As has become an annual activity for our organization, before we ring in the new year, we take a look back at events, projects and moments from 2014 that have impacted the health care scene in our communities and our nation.
On day nine of our Year In Review series, HCF Program Officer Adriana Pecina was inspired by a conference that explored incorporating equity into funding strategies.
This year, I was fortunate to attend the first ever Convergence Leadership Institute (CLI), during which we explored how to incorporate equity into funding strategies.
The CLI was hosted by the National Convergence Partnership, which was created to promote policies and practices that advance the convergence vision of healthy people in healthy places. They accomplish this by strengthening advocacy capacity and leadership.
Eighteen teams consisting of foundation leadership, staff, consultants and nonprofit partners participated in this two-day institute. We heard from national and regional convergence leaders, racial equity and advocacy trainers, and local community leaders about various ways to impact policy and build advocacy capacity through grantmaking and community engagement.
In addition to hearing from leaders in the field, participants engaged in small group and roundtable discussions focused on strategies for promoting policies and practices to advance healthy people in healthy places.
At the close of the event, teams shared how they plan to commit to equity when they return to their states and regions. As I considered what to write about my Year in Review entry, I felt compelled to share with you what I brought back to our region:
If we truly want lasting, meaningful or sustainable change, beyond a grant or the presence of funders, we need to work to ensure that everybody has the opportunity to participate and prosper.

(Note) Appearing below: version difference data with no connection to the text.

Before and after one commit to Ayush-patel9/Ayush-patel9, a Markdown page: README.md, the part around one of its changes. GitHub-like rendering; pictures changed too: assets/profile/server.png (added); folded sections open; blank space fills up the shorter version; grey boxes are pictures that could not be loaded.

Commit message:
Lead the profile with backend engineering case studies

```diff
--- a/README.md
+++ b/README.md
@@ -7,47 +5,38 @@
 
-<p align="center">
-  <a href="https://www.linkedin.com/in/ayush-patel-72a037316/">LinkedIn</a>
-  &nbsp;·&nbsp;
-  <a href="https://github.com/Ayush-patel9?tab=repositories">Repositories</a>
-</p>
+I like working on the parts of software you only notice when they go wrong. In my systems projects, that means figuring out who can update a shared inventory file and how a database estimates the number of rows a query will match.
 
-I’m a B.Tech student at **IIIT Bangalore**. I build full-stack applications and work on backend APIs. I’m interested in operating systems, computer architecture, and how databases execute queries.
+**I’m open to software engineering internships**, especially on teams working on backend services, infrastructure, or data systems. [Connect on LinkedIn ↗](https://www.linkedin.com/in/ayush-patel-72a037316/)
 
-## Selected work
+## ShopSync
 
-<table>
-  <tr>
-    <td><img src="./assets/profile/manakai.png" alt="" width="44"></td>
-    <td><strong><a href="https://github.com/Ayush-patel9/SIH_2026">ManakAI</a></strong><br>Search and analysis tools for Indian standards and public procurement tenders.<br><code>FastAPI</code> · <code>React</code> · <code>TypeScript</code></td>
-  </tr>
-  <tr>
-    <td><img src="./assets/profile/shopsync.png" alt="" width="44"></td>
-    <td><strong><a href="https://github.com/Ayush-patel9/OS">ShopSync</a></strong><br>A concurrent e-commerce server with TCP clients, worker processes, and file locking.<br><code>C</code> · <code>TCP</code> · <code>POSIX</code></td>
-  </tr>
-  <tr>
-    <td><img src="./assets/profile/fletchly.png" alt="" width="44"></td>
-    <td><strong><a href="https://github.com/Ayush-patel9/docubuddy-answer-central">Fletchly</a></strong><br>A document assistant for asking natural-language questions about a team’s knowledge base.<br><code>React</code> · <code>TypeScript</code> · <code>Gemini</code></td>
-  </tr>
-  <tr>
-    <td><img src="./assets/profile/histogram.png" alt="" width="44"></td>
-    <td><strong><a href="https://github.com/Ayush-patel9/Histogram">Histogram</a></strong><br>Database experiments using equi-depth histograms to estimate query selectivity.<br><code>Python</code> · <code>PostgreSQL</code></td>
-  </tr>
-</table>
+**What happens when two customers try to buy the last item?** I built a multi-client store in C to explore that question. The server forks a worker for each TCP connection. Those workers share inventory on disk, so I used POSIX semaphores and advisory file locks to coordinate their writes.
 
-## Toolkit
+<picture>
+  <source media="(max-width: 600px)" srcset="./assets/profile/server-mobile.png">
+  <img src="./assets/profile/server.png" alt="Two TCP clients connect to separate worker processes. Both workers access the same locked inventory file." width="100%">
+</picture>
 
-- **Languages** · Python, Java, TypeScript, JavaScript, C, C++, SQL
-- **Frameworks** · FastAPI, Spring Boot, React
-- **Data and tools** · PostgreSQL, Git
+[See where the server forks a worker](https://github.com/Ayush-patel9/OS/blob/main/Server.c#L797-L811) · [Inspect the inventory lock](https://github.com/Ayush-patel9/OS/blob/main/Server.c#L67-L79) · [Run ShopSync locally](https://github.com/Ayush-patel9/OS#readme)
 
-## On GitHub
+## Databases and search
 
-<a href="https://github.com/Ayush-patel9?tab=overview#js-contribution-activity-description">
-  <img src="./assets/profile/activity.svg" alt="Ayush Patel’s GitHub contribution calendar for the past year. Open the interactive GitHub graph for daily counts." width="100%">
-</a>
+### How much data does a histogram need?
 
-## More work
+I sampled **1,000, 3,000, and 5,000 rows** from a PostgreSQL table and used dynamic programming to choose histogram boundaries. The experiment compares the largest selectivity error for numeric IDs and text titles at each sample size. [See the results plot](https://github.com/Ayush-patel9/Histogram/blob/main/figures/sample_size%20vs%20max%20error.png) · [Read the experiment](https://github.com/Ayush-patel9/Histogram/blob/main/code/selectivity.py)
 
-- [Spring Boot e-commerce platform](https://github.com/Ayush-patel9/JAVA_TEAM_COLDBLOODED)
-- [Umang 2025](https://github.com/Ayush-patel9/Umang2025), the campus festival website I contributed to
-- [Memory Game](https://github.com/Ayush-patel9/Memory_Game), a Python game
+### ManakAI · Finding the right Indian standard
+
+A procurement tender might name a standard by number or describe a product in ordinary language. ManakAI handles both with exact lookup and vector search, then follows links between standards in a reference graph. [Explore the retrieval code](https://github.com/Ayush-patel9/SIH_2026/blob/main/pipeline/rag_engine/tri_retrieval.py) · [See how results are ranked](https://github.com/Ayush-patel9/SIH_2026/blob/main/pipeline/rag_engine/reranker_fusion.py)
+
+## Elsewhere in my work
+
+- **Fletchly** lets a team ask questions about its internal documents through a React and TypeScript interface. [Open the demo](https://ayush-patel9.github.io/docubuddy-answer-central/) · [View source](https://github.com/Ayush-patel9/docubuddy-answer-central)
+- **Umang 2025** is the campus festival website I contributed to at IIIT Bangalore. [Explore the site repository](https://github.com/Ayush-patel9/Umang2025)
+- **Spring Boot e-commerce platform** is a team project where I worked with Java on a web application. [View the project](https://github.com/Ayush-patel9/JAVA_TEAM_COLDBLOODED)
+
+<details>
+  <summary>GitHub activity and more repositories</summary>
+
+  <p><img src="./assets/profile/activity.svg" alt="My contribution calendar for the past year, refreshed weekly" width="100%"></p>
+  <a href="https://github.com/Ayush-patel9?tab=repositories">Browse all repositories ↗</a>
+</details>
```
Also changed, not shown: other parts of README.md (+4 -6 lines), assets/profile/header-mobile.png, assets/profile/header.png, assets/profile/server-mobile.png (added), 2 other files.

It’s about helping communities come up with their own solutions. We need to listen and be humble.
Use an asset-based approach. Don’t marginalize, but LIFT UP.
“Fear trumps facts.” We don’t know what we don’t know. We’re not the experts, but we need to be brave and courageous and know that if we fail, it’s okay to get up and try again. Fail fast and fail forward. Learn from it.
Our work needs to be rooted in culture and tradition of community. We need to have respect for each other, to be genuine and authentic, to be a bridge and to be reflective of the community we serve
The institute provided a great opportunity to see not so much what we can do but HOW it can be done. Reflecting on 2014, the Community Conversation on Health was a great step toward bringing people of all voices together to discuss community health solutions.
In 2015, how will you incorporate equity considerations into your strategy? There are a few simple questions that can help guide your efforts.
When developing a project ask yourself:
• What inequities will be reduced as a result of this strategy?
• How will your strategy promote meaningful and authentic community engagement?
• How does the proposed strategy affect policy and or systemic change
• How does this action help to achieve greater racial and economic equity such that it will expand opportunity and access for those most impacted by the inequities (race, class, socio-economic, geographic, etc.)
I left the conference inspired and proud. Inspired by the work going on. Inspired to do more. And proud to be part of an organization that, since inception, has used the health equity lens in all that it does. I know in the years ahead we will continue to look for better opportunities to listen to and help elevate the voices of the most affected: people of under-resourced communities and people of color.